Mother who forgot her baby in a shopping cart speaks out: "I'm a good mom who made a horrible mistake"

PHOENIX, Arizona -- The Arizona mother who forgot her baby in a shopping cart in front of a grocery store last week is breaking her silence.

"I'm a good mom who made a horrible mistake," she says.

In a tearful interview, 27-year-old Cherish Peterson acknowledges she made a terrible mistake while rushing in and out of a Fry's grocery store on Monday, August 24th to buy some candy for a nephew's birthday.

On that day, Cherish was with three of her four small children when she inadvertently forgot her two-month-old baby boy in the shopping cart in front of the store.
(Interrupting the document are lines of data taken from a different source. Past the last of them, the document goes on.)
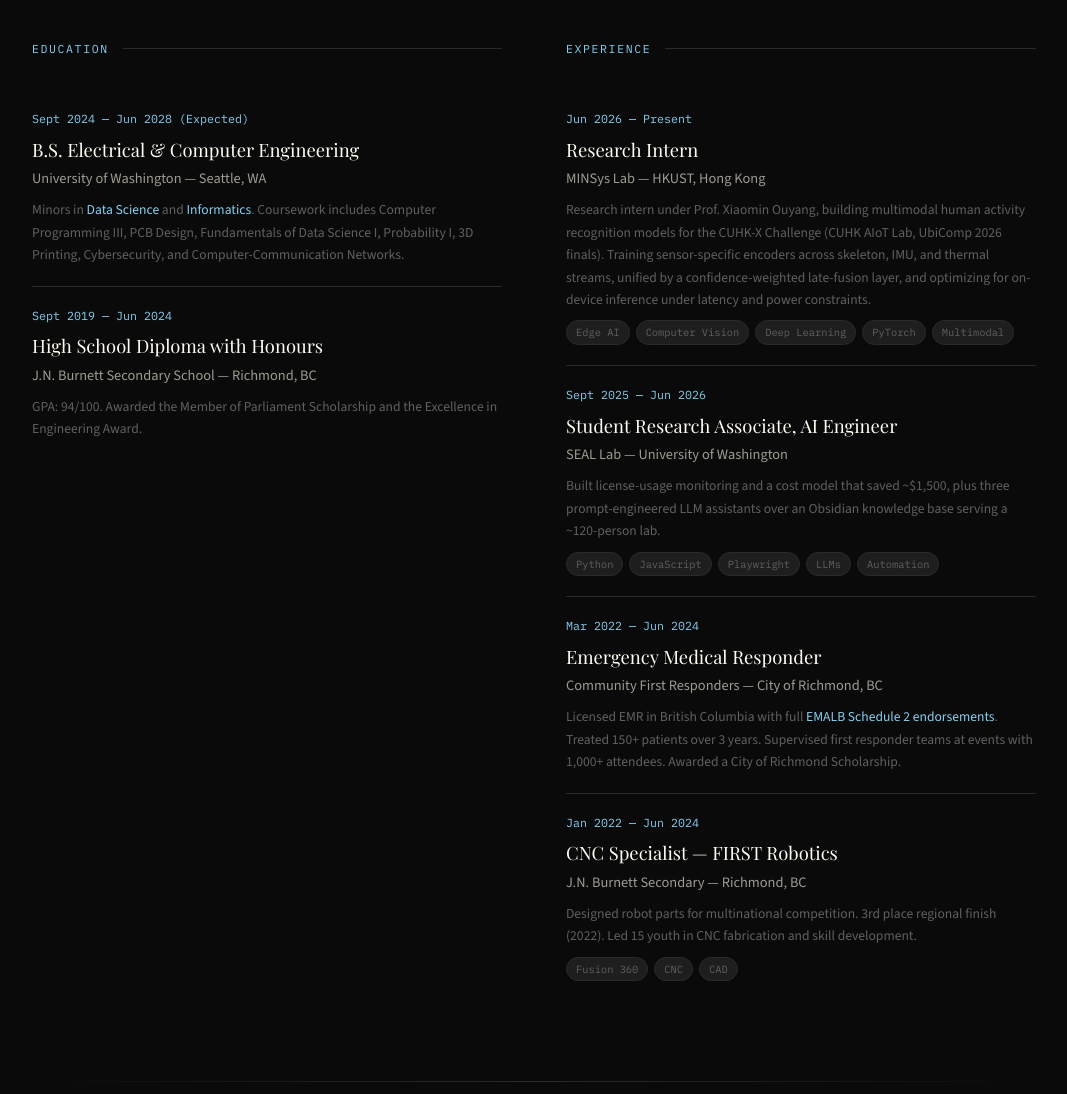
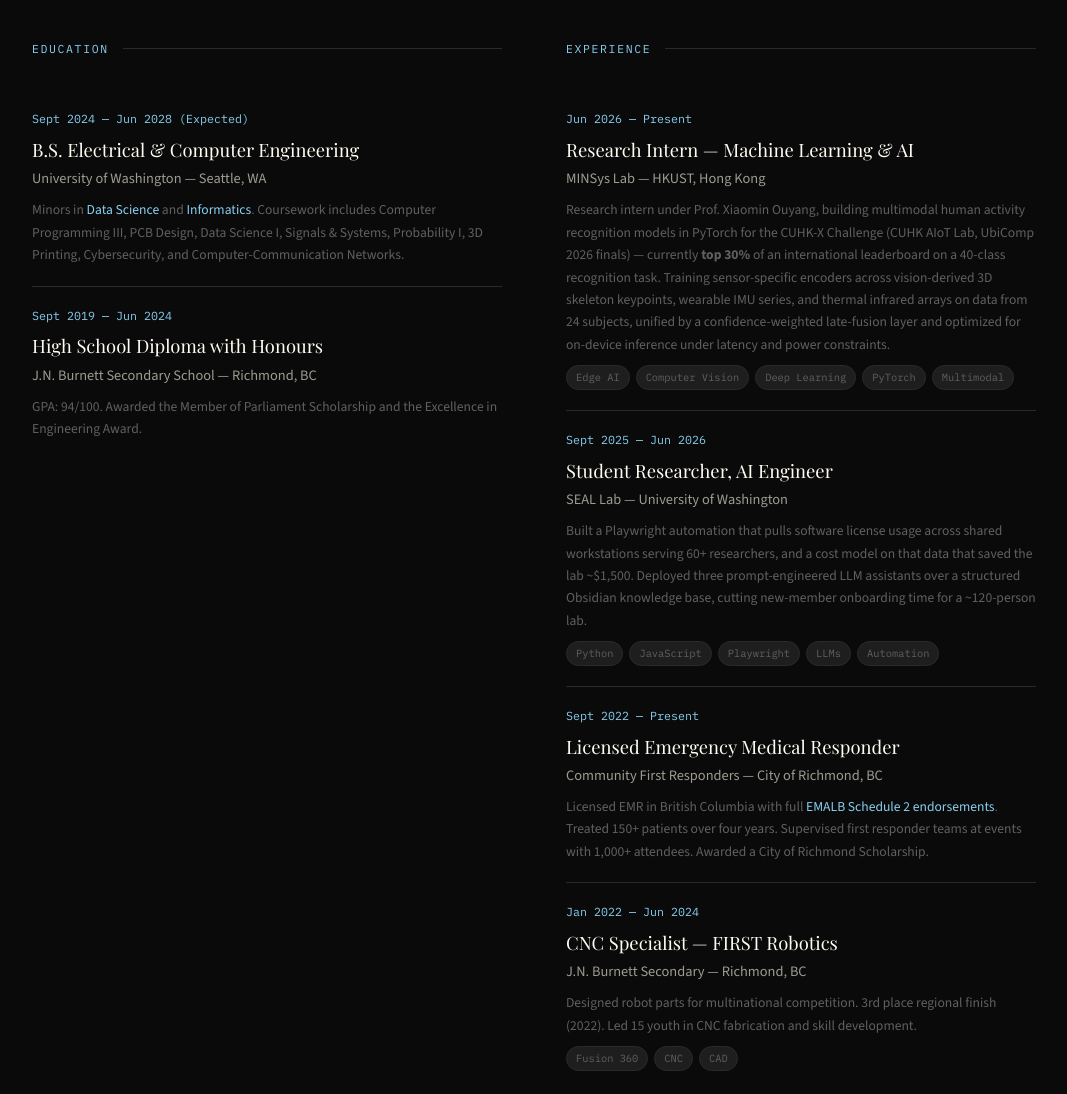
Before and after one commit to aaronsuu/aaronsuu.github.io, an Astro site: page / in a window 1280 px wide. Shown: the part 1220-2314 px from the top of the page, without its empty margins (106-1173 px from the left). Built offline with nearby package versions, Linux system fonts and the light colour scheme; Astro itself is replaced by a stand-in of ours; a web font is replaced by a local one.

Commit message:
julUPDATE

```diff
--- a/src/pages/index.astro
+++ b/src/pages/index.astro
@@ -28,10 +28,10 @@ import BaseLayout from '../layouts/BaseLayout.astro';
     <div class="bio-grid">
       <div>
         <p>I'm an <strong>Electrical &amp; Computer Engineering</strong> student at the <a href="https://www.ece.uw.edu/" target="_blank"><em>University of Washington</em></a> with minors in <a href="https://dataminor.uw.edu/" target="_blank"><em>Data Science</em></a> and <a href="https://ischool.uw.edu/" target="_blank"><em>Informatics</em></a>. My work spans hardware and machine learning, from designing PCBs and programming microcontrollers to multimodal deep learning and network protocols built from scratch.</p>
-        <p>At the <a href="http://uwseal.com/" target="_blank"><strong>SEAL Lab</strong></a> I built internal tooling for a ~120-person research group: a Playwright automation that monitors software license usage across shared workstations, a cost model that saved the lab roughly $1,500, and three prompt-engineered LLM assistants over an Obsidian knowledge base that cut onboarding time for new members. I'm now at the <a href="https://xmouyang.github.io/" target="_blank"><strong>MINSys Lab</strong></a> at the <a href="https://hkust.edu.hk/" target="_blank">Hong Kong University of Science and Technology (HKUST)</a>, working on multimodal human activity recognition for the CUHK-X Challenge.</p>
+        <p>At the <a href="http://uwseal.com/" target="_blank"><strong>SEAL Lab</strong></a> I built internal tooling for a ~120-person research group: a Playwright automation that monitors software license usage across shared workstations used by 60+ researchers, a cost model that saved the lab roughly $1,500, and three prompt-engineered LLM assistants over an Obsidian knowledge base that cut onboarding time for new members. I'm now at the <a href="https://xmouyang.github.io/" target="_blank"><strong>MINSys Lab</strong></a> at the <a href="https://hkust.edu.hk/" target="_blank">Hong Kong University of Science and Technology (HKUST)</a>, working on multimodal human activity recognition for the CUHK-X Challenge.</p>
       </div>
       <div>
-        <p>Before engineering, I was a <strong>licensed Emergency Medical Responder</strong> with <strong>Community First Responders</strong> for the <strong>City of Richmond</strong>, holding full <a href="https://www2.gov.bc.ca/gov/content/health/about-bc-s-health-care-system/partners/colleges-boards-and-commissions/emergency-medical-assistants-licensing-board/licensing" target="_blank">EMALB Schedule 2 endorsements</a>. Over three years I treated more than 150 patients and supervised first response teams at large-scale events. That experience taught me how to stay calm under pressure, communicate with clarity, and make decisions when the stakes are real.</p>
+        <p>Alongside engineering, I've been a <strong>licensed Emergency Medical Responder</strong> with <strong>Community First Responders</strong> for the <strong>City of Richmond</strong> since 2022, holding full <a href="https://www2.gov.bc.ca/gov/content/health/about-bc-s-health-care-system/partners/colleges-boards-and-commissions/emergency-medical-assistants-licensing-board/licensing" target="_blank">EMALB Schedule 2 endorsements</a>. Over four years I've treated more than 150 patients and supervised first response teams at large-scale events. It's taught me how to stay calm under pressure, communicate with clarity, and make decisions when the stakes are real.</p>
         <div class="bio-hl">I'm driven by the belief that the best engineers understand problems at every layer — from the silicon to the user interface. Whether it's a CNC-machined robot part or a neural network, I want to build things that matter.</div>
       </div>
     </div>
@@ -46,7 +46,7 @@ import BaseLayout from '../layouts/BaseLayout.astro';
         <div class="ti-date">Sept 2024 — Jun 2028 (Expected)</div>
         <div class="ti-title">B.S. Electrical &amp; Computer Engineering</div>
         <div class="ti-sub"><a href="https://www.ece.uw.edu/" target="_blank">University of Washington</a> — Seattle, WA</div>
-        <div class="ti-desc">Minors in <a href="https://dataminor.uw.edu/" target="_blank">Data Science</a> and <a href="https://ischool.uw.edu/" target="_blank">Informatics</a>. Coursework includes Computer Programming III, PCB Design, Fundamentals of Data Science I, Probability I, 3D Printing, Cybersecurity, and Computer-Communication Networks.</div>
+        <div class="ti-desc">Minors in <a href="https://dataminor.uw.edu/" target="_blank">Data Science</a> and <a href="https://ischool.uw.edu/" target="_blank">Informatics</a>. Coursework includes Computer Programming III, PCB Design, Data Science I, Signals &amp; Systems, Probability I, 3D Printing, Cybersecurity, and Computer-Communication Networks.</div>
       </div>
       <div class="ti">
         <div class="ti-date">Sept 2019 — Jun 2024</div>
@@ -59,23 +59,23 @@ import BaseLayout from '../layouts/BaseLayout.astro';
       <div class="slabel">Experience</div>
       <div class="ti">
         <div class="ti-date">Jun 2026 — Present</div>
-        <div class="ti-title">Research Intern</div>
+        <div class="ti-title">Research Intern — Machine Learning &amp; AI</div>
         <div class="ti-sub"><a href="https://xmouyang.github.io/" target="_blank">MINSys Lab</a> — <a href="https://hkust.edu.hk/" target="_blank">HKUST</a>, Hong Kong</div>
-        <div class="ti-desc">Research intern under Prof. Xiaomin Ouyang, building multimodal human activity recognition models for the CUHK-X Challenge (CUHK AIoT Lab, UbiComp 2026 finals). Training sensor-specific encoders across skeleton, IMU, and thermal streams, unified by a confidence-weighted late-fusion layer, and optimizing for on-device inference under latency and power constraints.</div>
+        <div class="ti-desc">Research intern under Prof. Xiaomin Ouyang, building multimodal human activity recognition models in PyTorch for the CUHK-X Challenge (CUHK AIoT Lab, UbiComp 2026 finals) — currently <strong>top 30%</strong> of an international leaderboard on a 40-class recognition task. Training sensor-specific encoders across vision-derived 3D skeleton keypoints, wearable IMU series, and thermal infrared arrays on data from 24 subjects, unified by a confidence-weighted late-fusion layer and optimized for on-device inference under latency and power constraints.</div>
         <div class="ti-badges"><span class="badge">Edge AI</span><span class="badge">Computer Vision</span><span class="badge">Deep Learning</span><span class="badge">PyTorch</span><span class="badge">Multimodal</span></div>
       </div>
       <div class="ti">
         <div class="ti-date">Sept 2025 — Jun 2026</div>
-        <div class="ti-title">Student Research Associate, AI Engineer</div>
+        <div class="ti-title">Student Researcher, AI Engineer</div>
         <div class="ti-sub"><a href="http://uwseal.com/" target="_blank">SEAL Lab</a> — University of Washington</div>
-        <div class="ti-desc">Built license-usage monitoring and a cost model that saved ~$1,500, plus three prompt-engineered LLM assistants over an Obsidian knowledge base serving a ~120-person lab.</div>
+        <div class="ti-desc">Built a Playwright automation that pulls software license usage across shared workstations serving 60+ researchers, and a cost model on that data that saved the lab ~$1,500. Deployed three prompt-engineered LLM assistants over a structured Obsidian knowledge base, cutting new-member onboarding time for a ~120-person lab.</div>
         <div class="ti-badges"><span class="badge">Python</span><span class="badge">JavaScript</span><span class="badge">Playwright</span><span class="badge">LLMs</span><span class="badge">Automation</span></div>
       </div>
       <div class="ti">
-        <div class="ti-date">Mar 2022 — Jun 2024</div>
-        <div class="ti-title">Emergency Medical Responder</div>
+        <div class="ti-date">Sept 2022 — Present</div>
+        <div class="ti-title">Licensed Emergency Medical Responder</div>
         <div class="ti-sub">Community First Responders — City of Richmond, BC</div>
-        <div class="ti-desc">Licensed EMR in British Columbia with full <a href="https://www2.gov.bc.ca/gov/content/health/about-bc-s-health-care-system/partners/colleges-boards-and-commissions/emergency-medical-assistants-licensing-board/licensing" target="_blank">EMALB Schedule 2 endorsements</a>. Treated 150+ patients over 3 years. Supervised first responder teams at events with 1,000+ attendees. Awarded a City of Richmond Scholarship.</div>
+        <div class="ti-desc">Licensed EMR in British Columbia with full <a href="https://www2.gov.bc.ca/gov/content/health/about-bc-s-health-care-system/partners/colleges-boards-and-commissions/emergency-medical-assistants-licensing-board/licensing" target="_blank">EMALB Schedule 2 endorsements</a>. Treated 150+ patients over four years. Supervised first responder teams at events with 1,000+ attendees. Awarded a City of Richmond Scholarship.</div>
       </div>
       <div class="ti">
         <div class="ti-date">Jan 2022 — Jun 2024</div>
@@ -120,7 +120,7 @@ import BaseLayout from '../layouts/BaseLayout.astro';
   <section class="skills mx" style="padding-top:64px;">
     <div class="slabel">Technologies &amp; Skills</div>
     <div class="sk-grid">
-      <span class="sk">Python</span><span class="sk">Java</span><span class="sk">R</span><span class="sk">MATLAB</span><span class="sk">PyTorch</span><span class="sk">NumPy</span><span class="sk">Machine Learning</span><span class="sk">LLMs</span><span class="sk">Playwright</span><span class="sk">Git</span><span class="sk">Fusion 360</span><span class="sk">AutoCAD</span><span class="sk">KiCAD</span><span class="sk">MultiSIM</span><span class="sk">PCB Design</span><span class="sk">ESP32</span><span class="sk">CNC Fabrication</span><span class="sk">3D Printing</span><span class="sk">Adobe Creative Suite</span>
+      <span class="sk">Python</span><span class="sk">Java</span><span class="sk">JavaScript</span><span class="sk">R</span><span class="sk">MATLAB</span><span class="sk">PyTorch</span><span class="sk">NumPy</span><span class="sk">Machine Learning</span><span class="sk">LLMs</span><span class="sk">Playwright</span><span class="sk">Git</span><span class="sk">Fusion 360</span><span class="sk">AutoCAD</span><span class="sk">KiCAD</span><span class="sk">MultiSIM</span><span class="sk">PCB Design</span><span class="sk">ESP32</span><span class="sk">CNC Fabrication</span><span class="sk">3D Printing</span><span class="sk">Adobe Creative Suite</span>
     </div>
   </section>
 
```
Also changed, not shown: src/pages/projects/index.astro (+5 -5 lines), 1 other file.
"I got into my car, and normally I put my cart away," says Peterson. "But I didn't need to because I parked at the front of the store and I never park there. And I drove away."

The baby was spotted almost immediately by an off-duty Phoenix police officer, who took the infant into a nearby Supercuts salon.

Fortunately, the boy was not injured and he is doing fine.

But in the days that followed, Peterson faced a blast of criticism on social media, as people called her a drug addict and a terrible mom.

But Gilbert police say Peterson returned to look for her baby within 40 minutes when she realized her mistake.

"As I was pulling into the garage, my three-year-old goes, 'where's baby Huxton?'" Peterson says. "His car seat is right behind me. I turned around and realized it was gone."

"It was still a long time," Peterson admits. "It was still 40 minutes. It was not two hours. And I never took my other kids out of the car, so it wasn't like I knew I left him. I thought the whole time he was in my car."

"I married the best, in terms of the mother and wife Cherish is to me and our children," says her husband Nathan Peterson, coming to his wife's defense. "A mistake was made, and we learned, but we're not perfect. We're not perfect. But we love our family and we love our children and we are grateful that everything is okay."

After initially indicating no charges would be filed against Peterson, Gilbert police have now forwarded a misdemeanor charge of child endangerment to the town prosecutor.

The Petersons contend it was a mistake that they will agonize over the rest of their lives.

"It's hard when you can't shield your beloved wife and family from hateful and judgmental things," says Nathan Peterson.

"There is nothing I love more in this world than being a mom," says Cherish Peterson. "And there is no one in this world who could love my kids more than me."